I'm trying to connect a cbc016002A29 LCD to 5V

After a brief search, I couldn't find a datasheet which is definitely for an LCD module with that part number.

Here's the datasheet I'm looking at: http://pdf.datasheetcatalog.com/datasheet/vishay/016m002b.pdf
[...]
Now I'm looking at the datasheet of the LCD and I cannot figure out if the LCD contains a resistor, or not

Be careful - that datasheet is for Vishay LCD part number LCD-016M002B, which is not the same as your module's part number.

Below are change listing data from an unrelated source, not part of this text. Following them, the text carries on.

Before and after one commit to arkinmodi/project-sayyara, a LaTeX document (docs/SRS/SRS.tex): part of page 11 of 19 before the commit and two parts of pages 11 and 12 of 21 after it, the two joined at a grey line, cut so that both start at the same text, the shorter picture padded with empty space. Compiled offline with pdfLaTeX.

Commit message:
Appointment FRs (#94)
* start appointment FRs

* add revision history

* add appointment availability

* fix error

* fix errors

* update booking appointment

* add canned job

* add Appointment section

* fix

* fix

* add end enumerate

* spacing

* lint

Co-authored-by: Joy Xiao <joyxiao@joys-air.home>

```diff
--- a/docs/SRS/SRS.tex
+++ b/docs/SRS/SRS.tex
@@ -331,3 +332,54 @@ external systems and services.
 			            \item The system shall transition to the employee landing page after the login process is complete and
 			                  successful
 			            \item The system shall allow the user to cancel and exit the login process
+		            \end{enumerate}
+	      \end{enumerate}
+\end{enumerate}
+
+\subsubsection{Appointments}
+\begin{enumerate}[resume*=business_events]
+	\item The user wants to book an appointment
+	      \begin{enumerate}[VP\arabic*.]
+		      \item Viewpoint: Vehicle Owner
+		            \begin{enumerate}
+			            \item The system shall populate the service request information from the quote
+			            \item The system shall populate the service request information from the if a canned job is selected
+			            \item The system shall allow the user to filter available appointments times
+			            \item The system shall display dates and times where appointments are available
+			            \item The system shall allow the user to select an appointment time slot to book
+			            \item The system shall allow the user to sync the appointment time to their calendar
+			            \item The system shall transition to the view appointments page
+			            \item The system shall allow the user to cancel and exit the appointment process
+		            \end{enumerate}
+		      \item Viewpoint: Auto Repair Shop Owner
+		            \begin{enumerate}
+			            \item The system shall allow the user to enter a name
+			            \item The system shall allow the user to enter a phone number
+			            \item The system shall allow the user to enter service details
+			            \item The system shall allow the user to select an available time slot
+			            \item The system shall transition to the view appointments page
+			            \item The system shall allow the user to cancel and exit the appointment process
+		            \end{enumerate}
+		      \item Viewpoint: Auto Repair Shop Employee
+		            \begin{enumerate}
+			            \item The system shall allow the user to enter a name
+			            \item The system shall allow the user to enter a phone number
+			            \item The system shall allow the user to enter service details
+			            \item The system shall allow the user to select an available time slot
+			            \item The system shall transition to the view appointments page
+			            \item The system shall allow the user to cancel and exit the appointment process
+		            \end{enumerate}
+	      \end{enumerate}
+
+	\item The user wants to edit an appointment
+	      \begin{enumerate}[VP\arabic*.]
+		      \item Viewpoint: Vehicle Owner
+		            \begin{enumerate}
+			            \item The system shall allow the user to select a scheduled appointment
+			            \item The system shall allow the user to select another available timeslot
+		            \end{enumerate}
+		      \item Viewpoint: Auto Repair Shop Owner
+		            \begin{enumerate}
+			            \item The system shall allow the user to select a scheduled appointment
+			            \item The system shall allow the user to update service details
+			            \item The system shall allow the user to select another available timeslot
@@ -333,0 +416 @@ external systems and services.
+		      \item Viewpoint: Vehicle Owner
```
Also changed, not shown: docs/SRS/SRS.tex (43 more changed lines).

Therefore, although lots of information is similar between the various 16x2 LCD modules, I doubt that it is the correct datasheet for your module, and exact details (including the LED backlights) do vary between different 16x2 LCD modules.

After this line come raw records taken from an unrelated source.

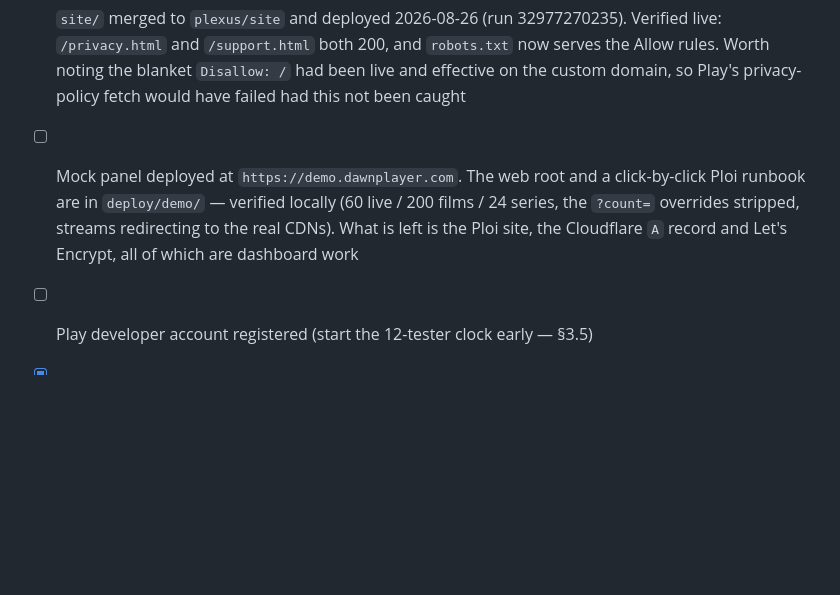
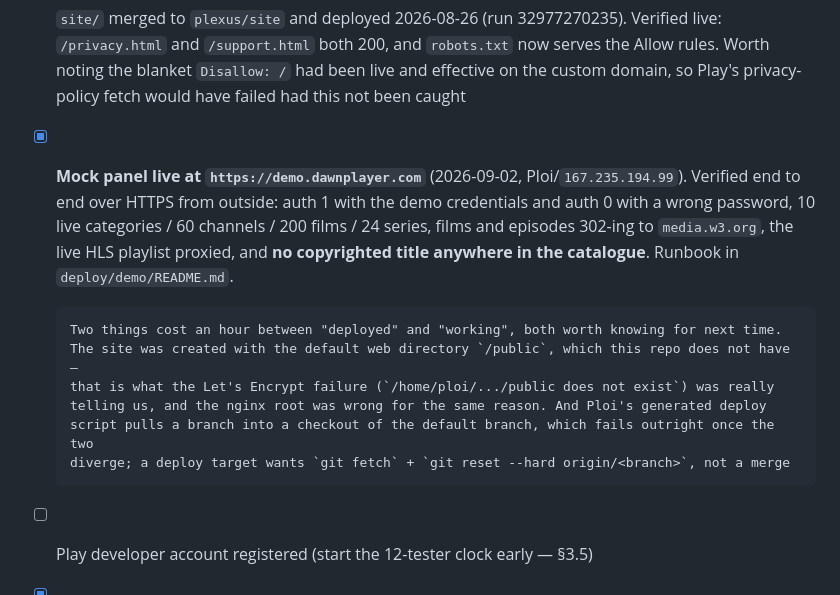
Before and after one commit to martijnlaffort/streamer-aurora, a Markdown page: docs/store-listing.md, the part around the change. Rendered like a GitHub page; blank space fills up the shorter version.

Commit message:
docs: the reviewer demo is live and verified
Records the end-to-end HTTPS check against demo.dawnplayer.com, and the two Ploi traps that cost the time between deployed and working: a default web directory of /public that this repo does not have, which is what the Let's Encrypt failure was really about, and a generated deploy script that merges a branch into a checkout of the default branch and dies the moment those diverge.

```diff
--- a/docs/store-listing.md
+++ b/docs/store-listing.md
@@ -550,10 +550,18 @@ puts the seek bar in frame, which live playback hides.
       `/privacy.html` and `/support.html` both 200, and `robots.txt` now serves the Allow rules.
       Worth noting the blanket `Disallow: /` had been live and effective on the custom domain, so
       Play's privacy-policy fetch would have failed had this not been caught
-- [ ] Mock panel deployed at `https://demo.dawnplayer.com`. The web root and a click-by-click Ploi
-      runbook are in `deploy/demo/` — verified locally (60 live / 200 films / 24 series, the
-      `?count=` overrides stripped, streams redirecting to the real CDNs). What is left is the Ploi
-      site, the Cloudflare `A` record and Let's Encrypt, all of which are dashboard work
+- [x] **Mock panel live at `https://demo.dawnplayer.com`** (2026-09-02, Ploi/`167.235.194.99`).
+      Verified end to end over HTTPS from outside: auth 1 with the demo credentials and auth 0 with
+      a wrong password, 10 live categories / 60 channels / 200 films / 24 series, films and episodes
+      302-ing to `media.w3.org`, the live HLS playlist proxied, and **no copyrighted title anywhere
+      in the catalogue**. Runbook in `deploy/demo/README.md`.
+
+      Two things cost an hour between "deployed" and "working", both worth knowing for next time.
+      The site was created with the default web directory `/public`, which this repo does not have —
+      that is what the Let's Encrypt failure (`/home/ploi/.../public does not exist`) was really
+      telling us, and the nginx root was wrong for the same reason. And Ploi's generated deploy
+      script pulls a branch into a checkout of the default branch, which fails outright once the two
+      diverge; a deploy target wants `git fetch` + `git reset --hard origin/<branch>`, not a merge
 - [ ] Play developer account registered (start the 12-tester clock early — §3.5)
 - [x] Apple Developer Program membership active (2026-08-31). Team `XTBG48BLG7`
 - [x] iOS signing works end to end. All 7 secrets loaded; run 33371032544 produced a **signed**
```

However I did manage to find a photo of the rear of an LCD display, which seems to be the same part number as you give:

(source)

Look at the left side of the PCB, and you see two resistors, apparently in parallel, labelled RL1 and RL2 (where perhaps RL = Resistor [for] LED?).

Although it would need tracing with a multimeter, the connection from pin 15 on the LCD connector appears to go (using some solder jumpers and vias) through RL1 and RL2 and then to the A (Anode) pin of the edge illumination LED on the extreme left of the PCB.

Due to having those resistors on the PCB, the display in the photo would not need extra current-limiting resistors for its rated voltage on pin 15 (likely to be +5 V).

If your PCB matches the one on the photo, and it also has resistors fitted in positions RL1 and RL2, and (for completeness) you can measure their resistance using a multimeter between connector pin 15 and the A pin of the LED connection on the PCB, then it is unlikely that you need to add extra resistors.

However if your LCD module doesn't exactly match the one in the photo above (despite having the same part number), or yours doesn't have resistors fitted in positions RL1 and RL2, or you measure a direct short (i.e. a direct connection, with no significant resistance) between connector pin 15 on the LCD module connector and the A pin of the LED backlight itself, then you need to supply a photo of your specific LCD module and we can review that.

Note that this situation would be avoided if you had the real datasheet for that specific LCD module. This is why it is always important to have the datasheet for any device / component which you are using. :-)

• Thank you that was very informative. My PCB exactly matches the one in the photo - I measured only 10ohms of resistance between connector pin 15 and the A pin of the LED backlight, so I resorted to using a resistor. Thanks again! – xtrinch Jun 20 '16 at 20:03

I believe it is something like this:

simulate this circuit – Schematic created using CircuitLab

LED array is at the bottom of the screen. It has several LEDs like above, 6 parallel of 2 LEDs in series.

• That is a current of 0.8 / 40 = 20 mA through the resistor, or 20 / 6 = 3.33 mA through each LED. – on4aa Jan 23 at 22:40